Other symptoms of meth abuse include:

  • Meth-induced psychosis
  • “Meth mouth”
  • Crank bugs – a hallucination
  • Moderate to severe high blood pressure
  • Rapid or irregular heartbeat
  • Overactive thyroid
  • Glaucoma
  • Increased activity and alertness, insomnia
  • Severe anxiety, tension or agitation
  • Repressed appetite
  • Elevated body temperature
  • Feelings of superiority and elevated confidence

Red Flags of Meth Abuse

  • Neglecting personal hygiene
  • Skin changes: shadowy eyes, pale/grey skin, acne-type sores, dry or itchy skin, dermatitis around the mouth
  • Severe nail biting, nose bleeds
  • Aggressive, violent, overly energetic or rambling behavior
  • Irritability and moodiness, with sudden depressive states
  • Picking at skin or hair, causing sores that don’t seem to heal
  • Wakefulness that lasts for days, or perhaps more than a week
Subscribe to the Sovereign Health Group Newsletter

Get the latest news on program developments, behavioral health news and company announcements

Meth Treatment Programs

Methamphetamine addiction is a problem that should be treated by starting with detox and then addressing the addiction with therapy and counseling.

When starting with detox, the individual may encounter withdrawal symptoms. Methamphetamine withdrawal symptoms can be quite severe and include:

  • Intense craving for meth
  • Sleep disturbances
  • Cravings for carbs
  • Depression
  • Hallucinations
  • Delusions
  • Nausea and vomiting
  • Hypertension
  • Heart palpitations
  • Respiratory failure
  • Seizures
  • Coma
  • Death

Methamphetamine should be performed with a physician’s help or at meth treatment centers. Due to the severity of meth withdrawal symptoms, methamphetamine detox is often needed. During methamphetamine detox, an individual stops using meth while medical professionals treat their withdrawal symptoms and prevent any life-threatening issues.

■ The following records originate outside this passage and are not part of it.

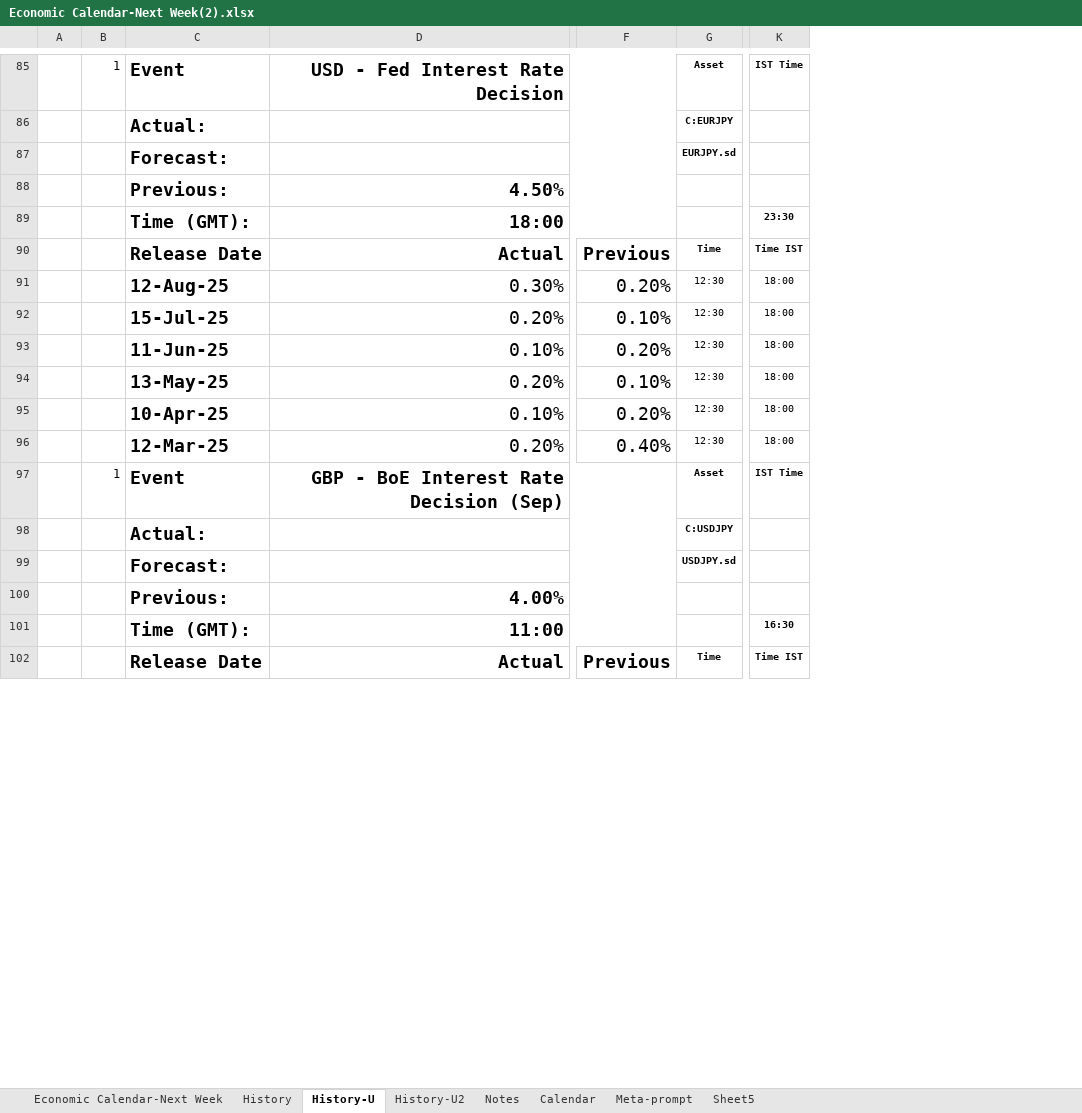
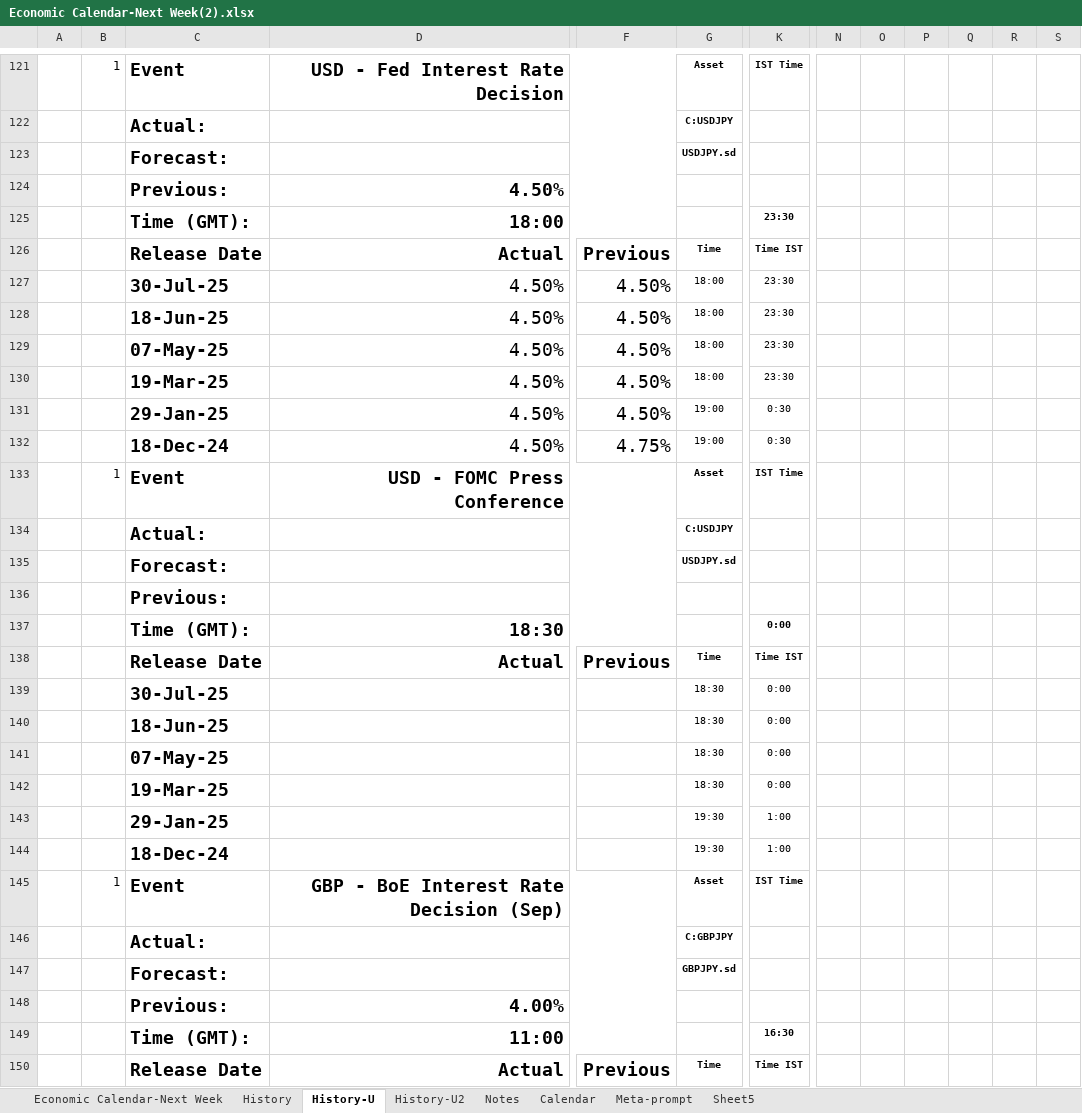
Before and after one commit to pawan-pro/qti-20241210, an Excel workbook: public/blogs/blog-pdf/Economic Calendar-Next Week(2).xlsx, sheet History-U, drawn as a sheet; only a part is shown, gaps mark what is left out; values as stored, in another font and other column widths than the file's, no borders; removed rows and columns are numbered as before the commit, all else as after; rows hold the shown columns only; the diff covers the shown part only; the diff names each change by its address in the sheet, - before the commit and + after, or states it on an @@ line.

```diff
--- a/public/blogs/blog-pdf/Economic Calendar-Next Week(2).xlsx (sheet History-U)
+++ b/public/blogs/blog-pdf/Economic Calendar-Next Week(2).xlsx (sheet History-U)
-column A, empty
+column A, empty
+column N, empty
+column O, empty
+column P, empty
+column Q, empty
+column R, empty
+column S, empty
-G122: C:EURJPY
+G122: C:USDJPY
-G123: EURJPY.sd
+G123: USDJPY.sd
-row 91:  |  | 12-Aug-25 | 0.30% | 0.20% | 12:30 | 18:00
-row 92:  |  | 15-Jul-25 | 0.20% | 0.10% | 12:30 | 18:00
-row 93:  |  | 11-Jun-25 | 0.10% | 0.20% | 12:30 | 18:00
-row 94:  |  | 13-May-25 | 0.20% | 0.10% | 12:30 | 18:00
-row 95:  |  | 10-Apr-25 | 0.10% | 0.20% | 12:30 | 18:00
-row 96:  |  | 12-Mar-25 | 0.20% | 0.40% | 12:30 | 18:00
+row 127:  |  | 30-Jul-25 | 4.50% | 4.50% | 18:00 | 23:30
+row 128:  |  | 18-Jun-25 | 4.50% | 4.50% | 18:00 | 23:30
+row 129:  |  | 07-May-25 | 4.50% | 4.50% | 18:00 | 23:30
+row 130:  |  | 19-Mar-25 | 4.50% | 4.50% | 18:00 | 23:30
+row 131:  |  | 29-Jan-25 | 4.50% | 4.50% | 19:00 | 0:30
+row 132:  |  | 18-Dec-24 | 4.50% | 4.75% | 19:00 | 0:30
+row 133:  | 1 | Event | USD - FOMC Press Conference |  | Asset | IST Time
+row 134:  |  | Actual: |  |  | C:USDJPY
@@ row 195 moved to row 135: Forecast: @@
+row 136:  |  | Previous:
+row 137:  |  | Time (GMT): | 18:30 |  |  | 0:00
@@ row 186 moved to row 138: Release Date @@
+row 139:  |  | 30-Jul-25 |  |  | 18:30 | 0:00
+row 140:  |  | 18-Jun-25 |  |  | 18:30 | 0:00
+row 141:  |  | 07-May-25 |  |  | 18:30 | 0:00
+row 142:  |  | 19-Mar-25 |  |  | 18:30 | 0:00
+row 143:  |  | 29-Jan-25 |  |  | 19:30 | 1:00
+row 144:  |  | 18-Dec-24 |  |  | 19:30 | 1:00
-G146: C:USDJPY
+G146: C:GBPJPY
+row 147:  |  | Forecast: |  |  | GBPJPY.sd
```
Also changed, not shown: 81 added rows, 52 removed rows, 7 moved rows, 220 hidden or unhidden rows, 30 edited cells and cell formats elsewhere in this sheet, sheet History, sheet History-U2, sheet Calendar, sheet Economic Calendar-Next Week, formulas that keep their value, hidden cells, 5 other files.
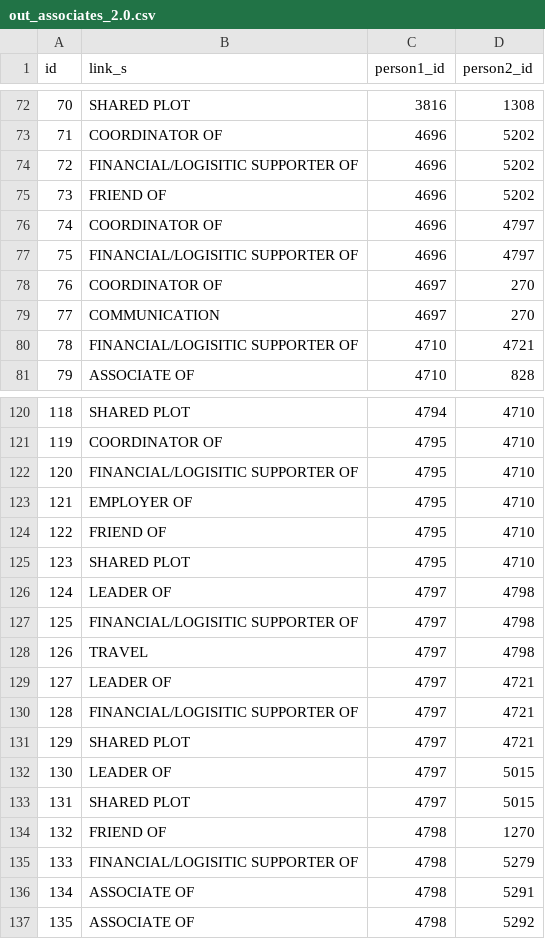
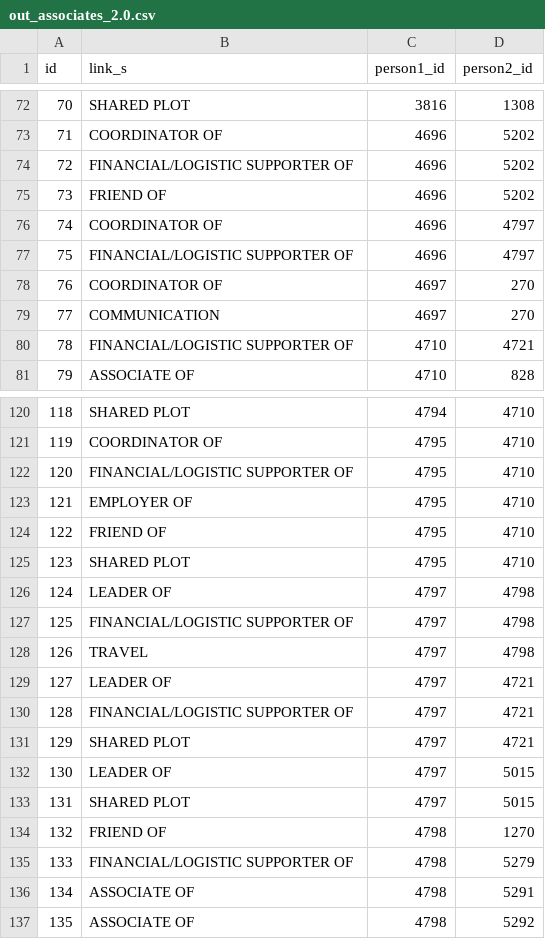
Before and after one commit to masonrware/klausen-lab-scripts, a CSV file: data/out_associates_2.0.csv, drawn as a sheet; only a part is shown, gaps mark what is left out; the diff covers the shown part only.

```diff
--- a/data/out_associates_2.0.csv
+++ b/data/out_associates_2.0.csv
@@ -73,9 +73,9 @@ id,link_s,person1_id,person2_id
 71,COORDINATOR OF,4696,5202
-72,FINANCIAL/LOGISITIC SUPPORTER OF,4696,5202
+72,FINANCIAL/LOGISTIC SUPPORTER OF,4696,5202
 73,FRIEND OF,4696,5202
 74,COORDINATOR OF,4696,4797
-75,FINANCIAL/LOGISITIC SUPPORTER OF,4696,4797
+75,FINANCIAL/LOGISTIC SUPPORTER OF,4696,4797
 76,COORDINATOR OF,4697,270
 77,COMMUNICATION,4697,270
-78,FINANCIAL/LOGISITIC SUPPORTER OF,4710,4721
+78,FINANCIAL/LOGISTIC SUPPORTER OF,4710,4721
 79,ASSOCIATE OF,4710,828
@@ -121,3 +121,3 @@ id,link_s,person1_id,person2_id
 119,COORDINATOR OF,4795,4710
-120,FINANCIAL/LOGISITIC SUPPORTER OF,4795,4710
+120,FINANCIAL/LOGISTIC SUPPORTER OF,4795,4710
 121,EMPLOYER OF,4795,4710
@@ -126,6 +126,6 @@ id,link_s,person1_id,person2_id
 124,LEADER OF,4797,4798
-125,FINANCIAL/LOGISITIC SUPPORTER OF,4797,4798
+125,FINANCIAL/LOGISTIC SUPPORTER OF,4797,4798
 126,TRAVEL,4797,4798
 127,LEADER OF,4797,4721
-128,FINANCIAL/LOGISITIC SUPPORTER OF,4797,4721
+128,FINANCIAL/LOGISTIC SUPPORTER OF,4797,4721
 129,SHARED PLOT,4797,4721
@@ -134,3 +134,3 @@ id,link_s,person1_id,person2_id
 132,FRIEND OF,4798,1270
-133,FINANCIAL/LOGISITIC SUPPORTER OF,4798,5279
+133,FINANCIAL/LOGISTIC SUPPORTER OF,4798,5279
 134,ASSOCIATE OF,4798,5291
```
Also changed, not shown: 20 edited cells elsewhere in this file, 2 other files.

However, detox from methamphetamine is only the first step. Counseling and therapy are also part of meth treatment programs. These types of therapies can help address the reasons a person abused meth, and give them the tools and skills they need to regain control of their lives and health.

Therapy and counseling may also be needed to treat any co-occurring disorders as well. A person who has a co-occurring disorder has two illnesses at once, such as meth addiction and depression. The co-occurring illness can affect a person’s recovery and make them relapse. It needs to be treated at the same time in order to ensure recovery.

Meth Treatment Programs at Sovereign Health of Florida

Sovereign Health of Florida offers meth treatment programs at both our Fort Myers and Pompano Beach location. Our Fort Myers location provides residential treatment and detox for those that need it along with the rest of the treatment options. Our customized meth treatment programs begin with an accurate diagnosis and then seek to treat the individual based on their needs. Each treatment program will address any and all underlying and primary conditions.

Once they finish methamphetamine detox, patients can then seek therapy and counseling at both of our Florida locations. Based on their treatment plan, this can involve individual therapy, group therapy, process groups, and cognitive behavioral therapy (CBT). Holistic therapies are offered as well, such as yoga or art therapy.

Once their meth treatment programs are finished, a person’s recovery is just beginning. Sovereign Health offers continuing care programs, such as 12-step meetings or educational events so our patients can continue to receive support as they work to a drug-free, healthy life.

For more information about our meth treatment programs at Sovereign Health, please contact our 24/7 helpline.

We can help you today!
We accept Most Private Insurance, reach out to us to so we can help!
Measurement-Based Care Close X